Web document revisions
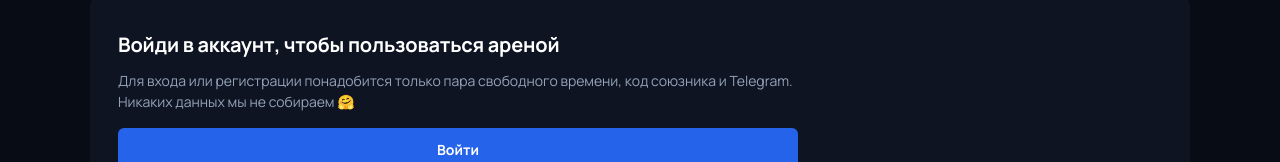
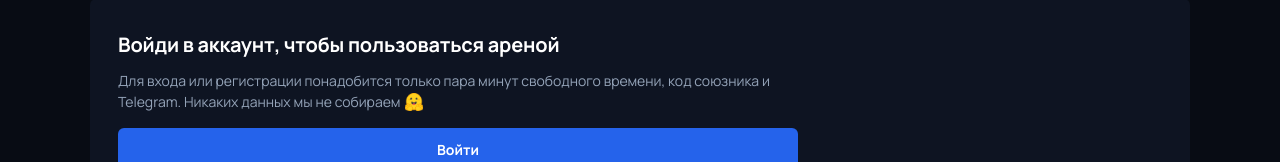
Before and after one commit to jango100500-ui/swgoh.arena, a React (Vite) app: page / in a window 1280 px wide. Shown: the part 228-390 px from the top of the page. Built offline with nearby package versions, Linux system fonts and the light colour scheme.

Commit message:
Update AuthBanner.tsx

```diff
--- a/src/uis/AuthBanner.tsx
+++ b/src/uis/AuthBanner.tsx
@@ -31,9 +31,21 @@ export const AuthBanner = () => {
             fontSize: '14px',
             color: '#94a3b8',
             lineHeight: 1.5,
+            display: 'inline',
           }}
         >
-          Для входа или регистрации понадобится только пара свободного времени, код союзника и Telegram. Никаких данных мы не собираем 🤗
+          Для входа или регистрации понадобится только пара минут свободного времени, код союзника и Telegram. Никаких данных мы не собираем{' '}
+          <img
+            src="/pngs/huggingface.png"
+            alt="🤗"
+            style={{
+              width: '18px',
+              height: '18px',
+              verticalAlign: 'text-bottom',
+              display: 'inline-block',
+              marginLeft: '2px',
+            }}
+          />
         </p>
 
         <button
```
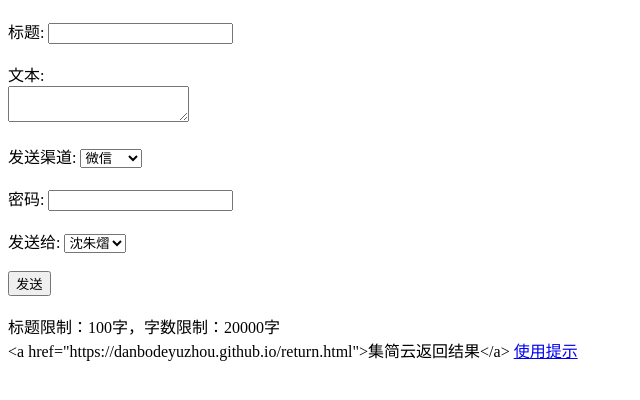
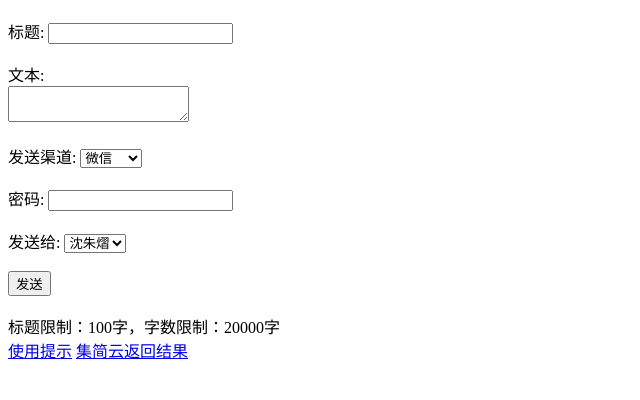
Before and after one commit to danbodeyuzhou/danbodeyuzhou.github.io, a plain HTML site: page send.html in a window 1280 px wide. Shown: the part 70-470 px from the top of the page, without its empty margins (0-640 px from the left). Drawn offline with Linux system fonts and the light colour scheme.

Commit message:
Update send.html

```diff
--- a/send.html
+++ b/send.html
@@ -32,8 +32,8 @@
 
     <input type="button" value="发送" onclick="sendMessage()"><br><br>
     <label>标题限制：100字，字数限制：20000字</label><br>
-    &lt;a href="https://danbodeyuzhou.github.io/return.html"&gt;集简云返回结果&lt;/a&gt;
     <a href="https://danbodeyuzhou.github.io/list.html">使用提示</a>
+    <a href="https://danbodeyuzhou.github.io/return.html">集简云返回结果</a>
   </form>
 
   <script>
```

* [DIRECTIONS]
Are you able to set down all the lines above exactly, without any pictures?

* [FINAL ANSWER]
Before and after one commit to jango100500-ui/swgoh.arena, a React (Vite) app: page / in a window 1280 px wide. Shown: the part 228-390 px from the top of the page. Built offline with nearby package versions, Linux system fonts and the light colour scheme.

Commit message:
Update AuthBanner.tsx

```diff
--- a/src/uis/AuthBanner.tsx
+++ b/src/uis/AuthBanner.tsx
@@ -31,9 +31,21 @@ export const AuthBanner = () => {
             fontSize: '14px',
             color: '#94a3b8',
             lineHeight: 1.5,
+            display: 'inline',
           }}
         >
-          Для входа или регистрации понадобится только пара свободного времени, код союзника и Telegram. Никаких данных мы не собираем 🤗
+          Для входа или регистрации понадобится только пара минут свободного времени, код союзника и Telegram. Никаких данных мы не собираем{' '}
+          <img
+            src="/pngs/huggingface.png"
+            alt="🤗"
+            style={{
+              width: '18px',
+              height: '18px',
+              verticalAlign: 'text-bottom',
+              display: 'inline-block',
+              marginLeft: '2px',
+            }}
+          />
         </p>
 
         <button
```
Before and after one commit to danbodeyuzhou/danbodeyuzhou.github.io, a plain HTML site: page send.html in a window 1280 px wide. Shown: the part 70-470 px from the top of the page, without its empty margins (0-640 px from the left). Drawn offline with Linux system fonts and the light colour scheme.

Commit message:
Update send.html

```diff
--- a/send.html
+++ b/send.html
@@ -32,8 +32,8 @@
 
     <input type="button" value="发送" onclick="sendMessage()"><br><br>
     <label>标题限制：100字，字数限制：20000字</label><br>
-    &lt;a href="https://danbodeyuzhou.github.io/return.html"&gt;集简云返回结果&lt;/a&gt;
     <a href="https://danbodeyuzhou.github.io/list.html">使用提示</a>
+    <a href="https://danbodeyuzhou.github.io/return.html">集简云返回结果</a>
   </form>
 
   <script>
```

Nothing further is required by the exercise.